### Material supplied
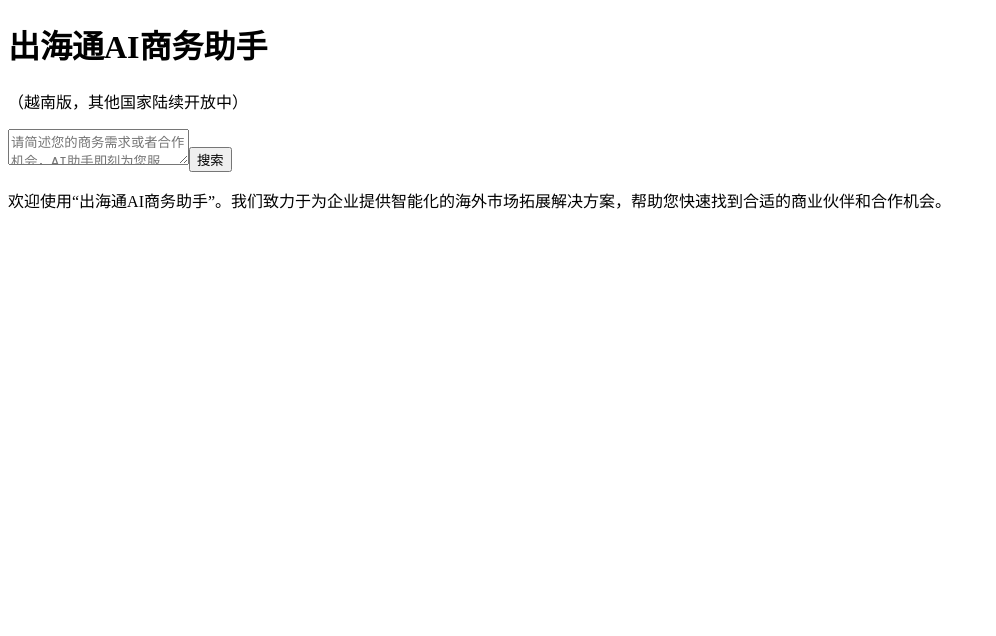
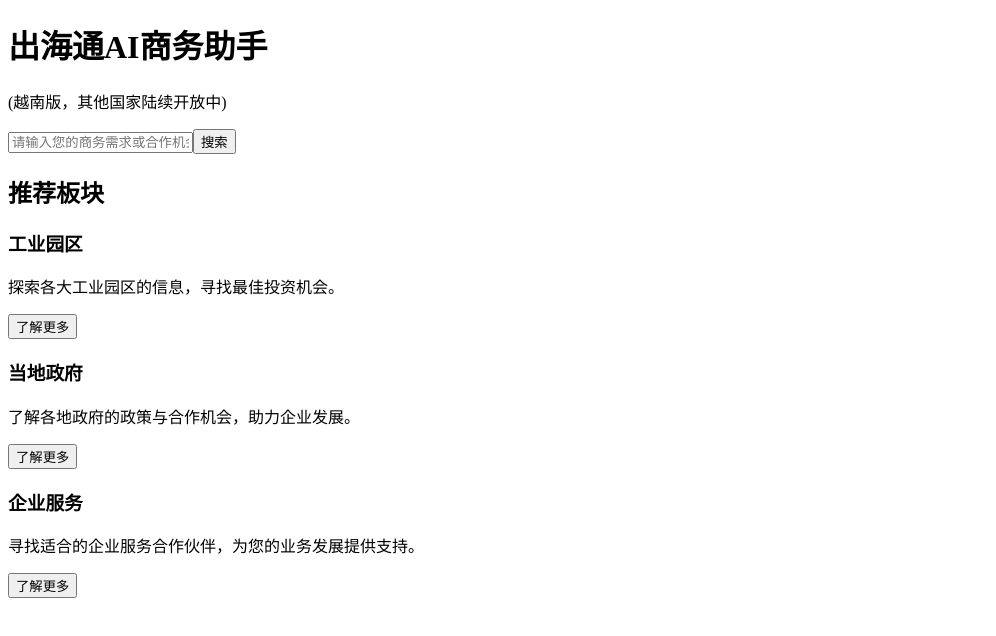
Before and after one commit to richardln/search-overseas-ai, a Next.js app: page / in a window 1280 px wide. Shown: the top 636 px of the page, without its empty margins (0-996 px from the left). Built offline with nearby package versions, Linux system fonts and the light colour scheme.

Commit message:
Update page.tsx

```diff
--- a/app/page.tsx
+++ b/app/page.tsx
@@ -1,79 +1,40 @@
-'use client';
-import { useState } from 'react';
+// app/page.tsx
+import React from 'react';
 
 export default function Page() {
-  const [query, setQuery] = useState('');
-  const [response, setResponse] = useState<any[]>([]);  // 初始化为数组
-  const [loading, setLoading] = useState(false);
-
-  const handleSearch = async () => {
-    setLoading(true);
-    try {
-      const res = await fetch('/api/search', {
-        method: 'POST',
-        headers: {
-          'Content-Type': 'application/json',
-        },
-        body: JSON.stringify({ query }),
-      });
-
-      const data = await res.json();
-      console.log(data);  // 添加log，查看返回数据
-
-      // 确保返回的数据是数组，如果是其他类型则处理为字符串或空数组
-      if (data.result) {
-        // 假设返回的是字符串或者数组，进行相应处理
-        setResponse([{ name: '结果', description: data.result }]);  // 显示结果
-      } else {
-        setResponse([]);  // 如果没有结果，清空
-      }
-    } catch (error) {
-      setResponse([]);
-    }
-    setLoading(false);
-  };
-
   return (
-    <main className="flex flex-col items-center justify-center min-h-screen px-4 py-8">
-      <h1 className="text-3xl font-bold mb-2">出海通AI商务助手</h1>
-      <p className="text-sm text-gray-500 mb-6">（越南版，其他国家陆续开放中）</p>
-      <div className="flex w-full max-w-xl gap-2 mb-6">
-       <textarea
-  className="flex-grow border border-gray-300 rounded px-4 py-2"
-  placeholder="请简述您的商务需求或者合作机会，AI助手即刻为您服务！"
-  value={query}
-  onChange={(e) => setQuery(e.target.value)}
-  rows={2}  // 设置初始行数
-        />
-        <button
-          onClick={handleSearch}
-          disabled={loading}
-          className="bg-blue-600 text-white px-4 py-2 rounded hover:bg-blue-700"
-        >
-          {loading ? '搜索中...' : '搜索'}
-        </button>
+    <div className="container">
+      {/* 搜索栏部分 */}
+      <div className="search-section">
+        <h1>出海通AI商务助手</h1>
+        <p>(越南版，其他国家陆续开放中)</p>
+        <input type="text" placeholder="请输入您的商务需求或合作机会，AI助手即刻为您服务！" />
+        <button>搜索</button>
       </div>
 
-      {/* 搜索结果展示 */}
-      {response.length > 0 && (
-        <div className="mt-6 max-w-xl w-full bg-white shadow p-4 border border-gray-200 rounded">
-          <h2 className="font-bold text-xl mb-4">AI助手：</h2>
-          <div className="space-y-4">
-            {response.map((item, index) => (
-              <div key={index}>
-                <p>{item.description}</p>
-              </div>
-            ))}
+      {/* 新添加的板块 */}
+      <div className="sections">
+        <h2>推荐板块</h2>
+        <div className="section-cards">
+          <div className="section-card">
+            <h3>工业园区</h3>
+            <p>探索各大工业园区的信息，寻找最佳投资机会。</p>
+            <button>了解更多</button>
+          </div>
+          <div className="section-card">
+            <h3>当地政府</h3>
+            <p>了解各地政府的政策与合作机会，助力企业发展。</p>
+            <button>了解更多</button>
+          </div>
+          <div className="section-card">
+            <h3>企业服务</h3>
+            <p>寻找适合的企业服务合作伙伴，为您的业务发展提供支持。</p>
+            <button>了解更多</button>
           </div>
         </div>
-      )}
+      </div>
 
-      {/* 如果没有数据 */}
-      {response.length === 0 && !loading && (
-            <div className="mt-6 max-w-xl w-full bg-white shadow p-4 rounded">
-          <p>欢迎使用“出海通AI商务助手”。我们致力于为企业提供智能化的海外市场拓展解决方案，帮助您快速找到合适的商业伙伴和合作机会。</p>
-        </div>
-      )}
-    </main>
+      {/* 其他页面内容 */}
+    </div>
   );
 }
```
######
### Material supplied
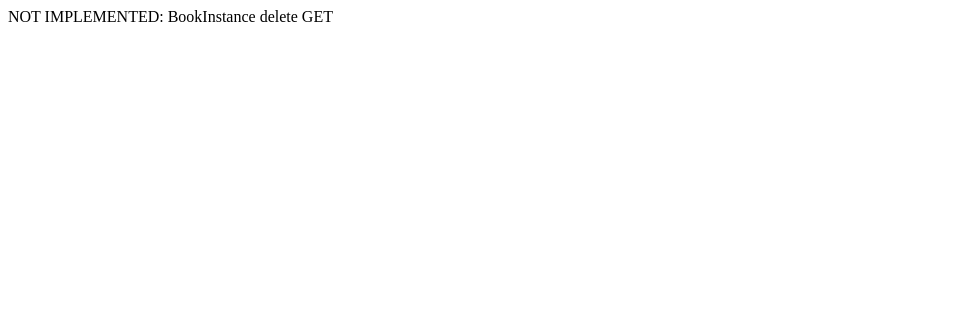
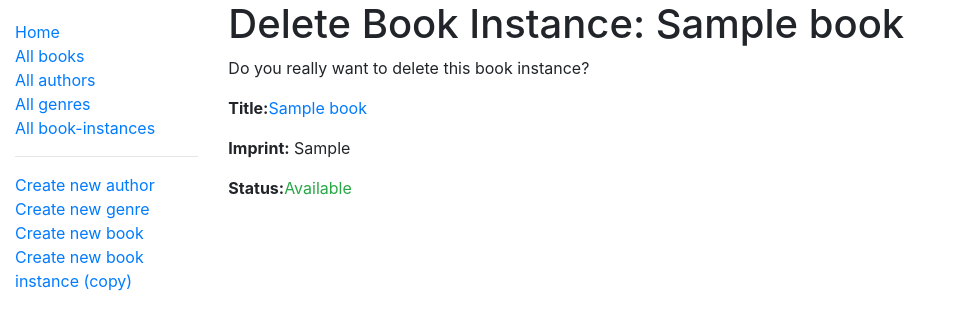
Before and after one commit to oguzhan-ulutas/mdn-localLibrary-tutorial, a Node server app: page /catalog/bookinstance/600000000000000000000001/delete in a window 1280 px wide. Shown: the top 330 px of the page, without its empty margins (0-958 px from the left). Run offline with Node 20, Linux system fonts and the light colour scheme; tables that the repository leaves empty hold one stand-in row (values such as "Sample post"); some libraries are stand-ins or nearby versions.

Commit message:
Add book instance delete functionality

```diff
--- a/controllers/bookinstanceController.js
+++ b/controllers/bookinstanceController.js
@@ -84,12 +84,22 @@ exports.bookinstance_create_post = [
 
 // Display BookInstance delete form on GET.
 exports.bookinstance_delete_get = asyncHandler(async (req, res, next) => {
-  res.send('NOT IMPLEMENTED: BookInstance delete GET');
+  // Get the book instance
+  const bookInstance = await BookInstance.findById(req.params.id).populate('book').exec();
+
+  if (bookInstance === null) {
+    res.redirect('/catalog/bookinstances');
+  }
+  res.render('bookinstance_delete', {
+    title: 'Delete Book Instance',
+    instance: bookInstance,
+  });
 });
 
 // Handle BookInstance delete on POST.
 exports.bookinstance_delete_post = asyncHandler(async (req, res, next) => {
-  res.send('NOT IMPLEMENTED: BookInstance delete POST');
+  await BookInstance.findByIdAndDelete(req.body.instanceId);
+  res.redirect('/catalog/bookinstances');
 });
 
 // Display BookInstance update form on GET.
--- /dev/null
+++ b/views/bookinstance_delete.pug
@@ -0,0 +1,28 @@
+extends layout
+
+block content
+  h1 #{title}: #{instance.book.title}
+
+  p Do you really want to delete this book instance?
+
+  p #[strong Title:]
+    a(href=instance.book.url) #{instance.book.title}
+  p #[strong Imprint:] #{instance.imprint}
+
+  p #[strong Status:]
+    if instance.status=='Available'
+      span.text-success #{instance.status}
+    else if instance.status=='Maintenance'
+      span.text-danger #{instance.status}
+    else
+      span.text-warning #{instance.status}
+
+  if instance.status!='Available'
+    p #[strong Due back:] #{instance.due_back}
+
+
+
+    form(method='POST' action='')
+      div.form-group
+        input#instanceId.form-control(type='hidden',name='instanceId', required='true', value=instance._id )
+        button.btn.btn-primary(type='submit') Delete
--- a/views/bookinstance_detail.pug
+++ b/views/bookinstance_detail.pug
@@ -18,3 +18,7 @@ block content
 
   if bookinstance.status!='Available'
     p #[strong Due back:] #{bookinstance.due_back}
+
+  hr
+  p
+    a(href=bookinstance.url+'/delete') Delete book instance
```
######
◆ **Exercise instructions**: Search the entries for "const" and show every line that has it.

◆ **Task answer**:
-  const [query, setQuery] = useState('');
-  const [response, setResponse] = useState<any[]>([]);  // 初始化为数组
-  const [loading, setLoading] = useState(false);
-  const handleSearch = async () => {
-      const res = await fetch('/api/search', {
-      const data = await res.json();
+  const bookInstance = await BookInstance.findById(req.params.id).populate('book').exec();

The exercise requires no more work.